Though you seemed invincible when your body moved. Though the way your hand. Would reach to your brow. Even though dead. Even though each wave of light penetrates. Even though only seems to slaughter. Sheep of inheritance.

Wake up at 4 a.m. Walk out naked to the porch. Skin shimmering. The way the word porch clings. The creaky swing. Dark lake of the body. What is always erased. The way your hand would reach to your brow and wipe your hair away. And it was always your hair. Always yours. And your face jutted into the landscape. This nowhere. This clicking sound of insects. Late summer.


The poems in Grief Suite range from prose poem to free verse to experiment (in “Purity Becomes a Kind") to lyric:
Myth of Narcissus

The world leans into me
as I bend to fasten my sandals.
My hair is loose
and the wind arrives.

There is a black flame inside me
when I see his face. There is a floating garden
and a well with a crank.
If only I could bring the water to my lips.

He sees me
and I lower my head.
So this is Maturity!
Death comes toward us in equal steps.


Here is one more poem in its entirety:
An Increase in Silence

Harm is the scholar of thorns and thought its repetition and what is that smell, dear Lord, seeping out through the crevices of being this body, this bed such a plank for this festering vessel.

And they say in their multitudes to remind us of good deeds/ kind thoughts, what brought me here and brings me still is the cruel edge for all collect their coupons, they take the good parts out and keep it for themselves and dress in fine fabrics and gawk. Only those who love can sit and watch.
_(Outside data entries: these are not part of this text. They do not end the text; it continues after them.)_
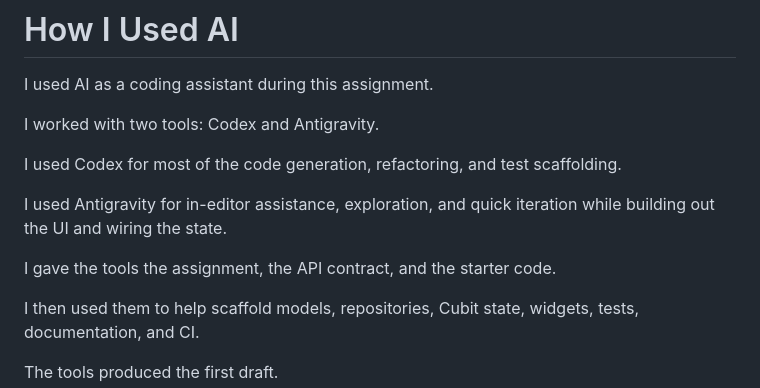
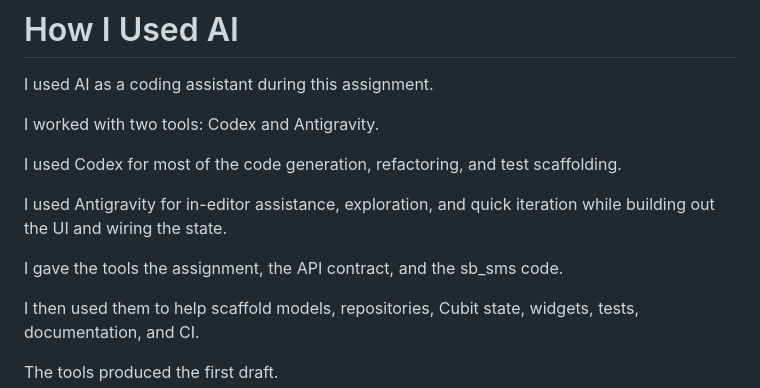
Before and after one commit to goutam2597/sb-flutter-assignment, a Markdown page: sb_sms/docs/AI-USAGE.md, the part around the change. Rendered like a GitHub page.

```diff
--- a/sb_sms/docs/AI-USAGE.md
+++ b/sb_sms/docs/AI-USAGE.md
@@ -8,7 +8,7 @@ I used Codex for most of the code generation, refactoring, and test scaffolding.
 
 I used Antigravity for in-editor assistance, exploration, and quick iteration while building out the UI and wiring the state.
 
-I gave the tools the assignment, the API contract, and the starter code.
+I gave the tools the assignment, the API contract, and the sb_sms code.
 
 I then used them to help scaffold models, repositories, Cubit state, widgets, tests, documentation, and CI.
 
```
Also changed, not shown: sb_sms/docs/README.md (+1 -1 lines).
I have analyzed paintings in my day, I have sought to dance animated to illustrations but now the drop cloth is being taken by the workers and their skin beside the picture window shimmers.

I have finished first, beyond the grave from where I’ll speak, though planted like a crop and famous for it still.

Life venerates the bedding of the dead.


After these poems, after these excerpts, what more to persuade you of Grief Suite’s importance (power, beauty, value)? Is persuasion not the critic’s task? What more to persuade you to read Grief Suite in its entirety?


Jeff Harrison reviewed books for the past seven issues of Galatea Resurrects (list at He has publications from Writers Forum, MAG Press, Persistencia Press, and Furniture Press. He has two e-books at xPress(ed), and one at Blazevox. His poetry has appeared in The Hay(na)ku Anthology Vol. II (Meritage Press), An Introduction to the Prose Poem (Firewheel Editions), Otoliths, Sentence: a Journal of Prose Poetics, Xerography, Moria, NOON: journal of the short poem, Dusie, MiPOesias, EXPLORINGfictions, and elsewhere. Some of his poems can be read here and here. You are welcome to visit Antic View.

1 comment:

EILEEN said...

Another view is offered by Joey Madia in GR #14 at